Modern scholars have said that gender can be described by performance (Puts, 2010). There is no gender identity behind the expression of one’s sex. The symbolic approach of what one does as well as basis of interaction will define who a person is. Symbolic interactionists says that social interaction is stable, but the modern sociologists say that there is not coherent self behind people’s performance since identity is contradictory, always in flux and fragmented. The performance shaped by discourse limits the possibility of one’s action and behavior, which is behind the construction of identity. Despite the theories justifying or analyzing gender inequality, it essential to maintain equality in the society to create stability and reduce oppression and discrimination (Puts, 2010). Most of the nations across the globe have put in place policies to stop discrimination against women and guarantee that they have equal rights and privileges to men.
Gender equality has been a contentious issue in many countries. Women have continued struggling to gain equal privileges and opportunities to men. In Europe, there are several female Prime ministers, which show that they have adopted a culture where prejudice, oppression and discrimination is over (Brescoll, 2013). Other countries such as the Islamic nations, the issue is still prevalent. They use religion to justify oppression and policies that place a woman as the lowest in social stratification. They are denied the right to vote, own property and even drive. Majority remain unemployed since they have no access to formal education or were victims of teen marriages. Civil rights activists and feminist movements have been on the frontline in addressing the issue of gender inequalities. They assert that one’s sex should not be the basis of determining which roles one can perform (Puts, 2010). People should be given equal rights and privileges and allowed to choose the life that they will live. There are also laws that prohibit discrimination on the basis of gender. However, normative gender remains strong even in Western Nations, where women and girls still feel that they are limited by nature due to ideas of hegemonic masculinity.
- Brescoll, V (2013). ‘The effects of system-justifying motives on endorsement of essentialist explanations for gender differences’. Journal of Personality and Social Psychology. 105 (6): 891–908
- Cordier, B (2012). ‘Gender, betwixt biology and society’. European Journal of Sexology and Sexual Health.
- DeFrancisco, V. & Palczewski, C. H. (2014). Gender in Communication: A Critical Introduction. Los Angeles: SAGE Publications, Inc
- Dolan, K. (2011-01-01). ‘Do Women and Men Know Different Things? Measuring Gender Differences in Political Knowledge’. The Journal of Politics. 73 (1): 97–107.
- Iversen, K. (2012). Gender Inequality. Newspaper Article
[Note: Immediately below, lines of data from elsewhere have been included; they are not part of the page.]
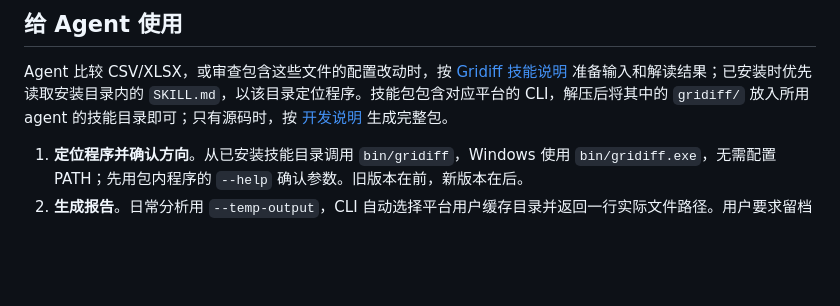
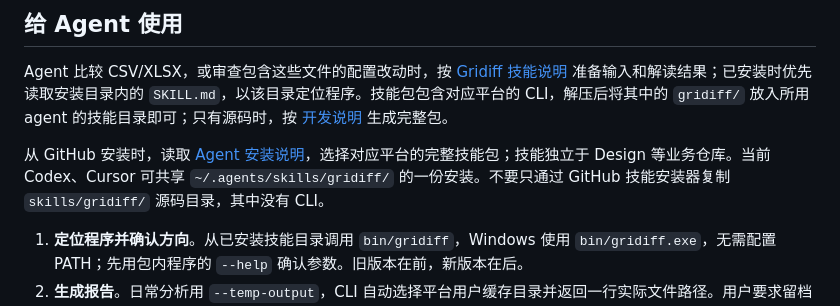
Before and after one commit to SunneeYang/gridiff, a Markdown page: README.md, the part around the change. Drawn GitHub-style; blank space fills up the shorter version.

```diff
--- a/README.md
+++ b/README.md
@@ -56,6 +56,8 @@ Gridiff 按主键对齐记录、按字段名对齐列，让你直接看到“哪
 ## 给 Agent 使用
 
 Agent 比较 CSV/XLSX，或审查包含这些文件的配置改动时，按 [Gridiff 技能说明](skills/gridiff/SKILL.md) 准备输入和解读结果；已安装时优先读取安装目录内的 `SKILL.md`，以该目录定位程序。技能包包含对应平台的 CLI，解压后将其中的 `gridiff/` 放入所用 agent 的技能目录即可；只有源码时，按 [开发说明](DEVELOPMENT.md#agent-技能包) 生成完整包。
+
+从 GitHub 安装时，读取 [Agent 安装说明](docs/AGENT-INSTALL.md)，选择对应平台的完整技能包；技能独立于 Design 等业务仓库。当前 Codex、Cursor 可共享 `~/.agents/skills/gridiff/` 的一份安装。不要只通过 GitHub 技能安装器复制 `skills/gridiff/` 源码目录，其中没有 CLI。
 
 1. **定位程序并确认方向**。从已安装技能目录调用 `bin/gridiff`，Windows 使用 `bin/gridiff.exe`，无需配置 PATH；先用包内程序的 `--help` 确认参数。旧版本在前，新版本在后。
 2. **生成报告**。日常分析用 `--temp-output`，CLI 自动选择平台用户缓存目录并返回一行实际文件路径。用户要求留档时改用 `--output <文件>`，两种输出模式互斥。
```
Also changed, not shown: DEVELOPMENT.md (+2 -0 lines), docs/AGENT-INSTALL.md (added, +63 -0 lines).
- Hewitt, W.E., White, J., & Teevan J.J. (Eds.) (2011) Introduction to Sociology: A Canadian Focus. Toronto, ON: Pearson Canada
- Puts, D. A. (2010). ‘Beauty and the beast: Mechanisms of sexual selection in humans’. Evolution and Human Behavior. 31 (3): 157–175. (DeTrancisco & Palczewski, 2014)